I now see this as I write these comments down. But to justify doing nothing, what could I have done? As a child, I would have been seen as ungrateful for the charity I had received. I could have tackled my depression years ago, but I didn’t recognise that I had it until I was much older. Wanting to tackle my low self-esteem was impossible because I knew nothing else about my personality. And so the cycle continued.
When you get used to feeling, thinking and talking about yourself in a particular way, it becomes a habit. The only example I can give is like riding a bicycle. When you learn how to ride one it becomes second habit and you do it without thinking. I am adamant that thoughts and feelings actually work in the same way. As I have so often been made to feel worthless or inferior that it became a part of me. I came to accept second best because that was all I was worth and so I came to accept abuse in a relationship because another alternative was difficult to recognise.
When I accepted that I had depression I knew that I needed to get some help and support. However, I was equally combative because I wanted to deny that I had a problem – I was being a blokey bloke. Now at the age of 45 I hold no such convictions.
I have found writing to be more than therapeutic than I would have initially gave it credit for. It has been a revelation. I have forced myself to answer the questions that I have held back for all of my life.
Following my open revelations about what has happened – especially the abusive relationship. I have been afforded some of the best help I could have ever imagined. It’s ok to accept it all. But it is even better to share my thoughts with others. It’s almost like having a big family that I never knew existed.
I do have low self-esteem, but I can deal with that as much as I acknowledge that I have depression.
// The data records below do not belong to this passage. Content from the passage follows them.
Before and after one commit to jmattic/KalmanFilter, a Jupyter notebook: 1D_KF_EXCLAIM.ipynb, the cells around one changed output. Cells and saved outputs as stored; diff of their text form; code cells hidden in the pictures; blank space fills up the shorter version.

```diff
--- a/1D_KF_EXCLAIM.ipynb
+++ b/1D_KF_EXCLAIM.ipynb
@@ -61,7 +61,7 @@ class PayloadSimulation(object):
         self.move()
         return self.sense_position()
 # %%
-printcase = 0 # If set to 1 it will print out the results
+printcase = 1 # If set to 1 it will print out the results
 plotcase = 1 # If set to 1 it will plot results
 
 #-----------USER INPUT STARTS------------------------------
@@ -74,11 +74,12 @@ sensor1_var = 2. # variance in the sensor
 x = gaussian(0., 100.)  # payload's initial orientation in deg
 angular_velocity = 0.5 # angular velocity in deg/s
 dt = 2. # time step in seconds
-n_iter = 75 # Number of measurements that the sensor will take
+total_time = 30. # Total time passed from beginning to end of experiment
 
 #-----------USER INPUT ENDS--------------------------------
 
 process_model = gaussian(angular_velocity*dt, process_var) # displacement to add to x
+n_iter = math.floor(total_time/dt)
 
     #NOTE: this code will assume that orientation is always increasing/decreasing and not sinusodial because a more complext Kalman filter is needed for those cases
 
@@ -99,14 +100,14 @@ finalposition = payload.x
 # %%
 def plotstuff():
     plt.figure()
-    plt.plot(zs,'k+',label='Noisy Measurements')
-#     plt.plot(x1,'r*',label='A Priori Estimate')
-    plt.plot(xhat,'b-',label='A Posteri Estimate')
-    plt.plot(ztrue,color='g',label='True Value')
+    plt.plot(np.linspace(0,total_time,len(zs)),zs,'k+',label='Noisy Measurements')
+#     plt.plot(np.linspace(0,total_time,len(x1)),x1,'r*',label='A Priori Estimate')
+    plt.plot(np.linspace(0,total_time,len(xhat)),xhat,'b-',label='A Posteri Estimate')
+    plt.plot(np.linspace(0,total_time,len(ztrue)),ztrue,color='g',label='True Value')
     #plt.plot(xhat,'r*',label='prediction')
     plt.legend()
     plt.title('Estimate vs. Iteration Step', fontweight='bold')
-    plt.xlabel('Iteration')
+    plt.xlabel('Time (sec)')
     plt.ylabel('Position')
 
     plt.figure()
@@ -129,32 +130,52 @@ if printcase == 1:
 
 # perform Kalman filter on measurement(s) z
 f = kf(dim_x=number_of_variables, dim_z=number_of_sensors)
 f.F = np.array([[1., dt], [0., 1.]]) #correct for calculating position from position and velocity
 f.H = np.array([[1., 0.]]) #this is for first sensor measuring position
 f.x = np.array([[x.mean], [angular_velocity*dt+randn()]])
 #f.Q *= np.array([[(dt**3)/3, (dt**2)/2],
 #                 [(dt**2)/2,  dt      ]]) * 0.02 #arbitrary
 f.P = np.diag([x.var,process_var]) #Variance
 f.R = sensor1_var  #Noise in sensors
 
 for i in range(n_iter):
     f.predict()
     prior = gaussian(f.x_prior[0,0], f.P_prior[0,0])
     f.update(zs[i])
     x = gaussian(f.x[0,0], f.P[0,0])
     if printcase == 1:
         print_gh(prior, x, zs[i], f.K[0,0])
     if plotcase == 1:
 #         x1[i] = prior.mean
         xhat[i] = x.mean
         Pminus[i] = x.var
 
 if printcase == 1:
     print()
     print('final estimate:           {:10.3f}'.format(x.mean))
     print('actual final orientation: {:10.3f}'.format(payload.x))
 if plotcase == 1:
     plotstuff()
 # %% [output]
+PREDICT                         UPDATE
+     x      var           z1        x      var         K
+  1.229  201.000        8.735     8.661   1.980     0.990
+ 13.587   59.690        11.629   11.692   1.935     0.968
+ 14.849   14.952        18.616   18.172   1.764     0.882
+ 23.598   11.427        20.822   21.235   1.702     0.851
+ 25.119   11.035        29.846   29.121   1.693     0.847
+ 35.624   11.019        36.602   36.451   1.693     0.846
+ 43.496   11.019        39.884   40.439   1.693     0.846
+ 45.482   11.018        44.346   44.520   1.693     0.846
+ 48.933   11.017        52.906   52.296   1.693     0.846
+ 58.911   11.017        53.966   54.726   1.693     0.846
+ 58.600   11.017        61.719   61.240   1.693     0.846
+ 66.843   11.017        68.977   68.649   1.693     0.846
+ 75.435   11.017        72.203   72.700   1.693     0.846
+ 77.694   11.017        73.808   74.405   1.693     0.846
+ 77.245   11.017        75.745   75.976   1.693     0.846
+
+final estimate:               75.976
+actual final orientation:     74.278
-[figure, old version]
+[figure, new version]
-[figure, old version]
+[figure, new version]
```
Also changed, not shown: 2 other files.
It won’t instantly heal itself but it can be managed – slowly, but it will.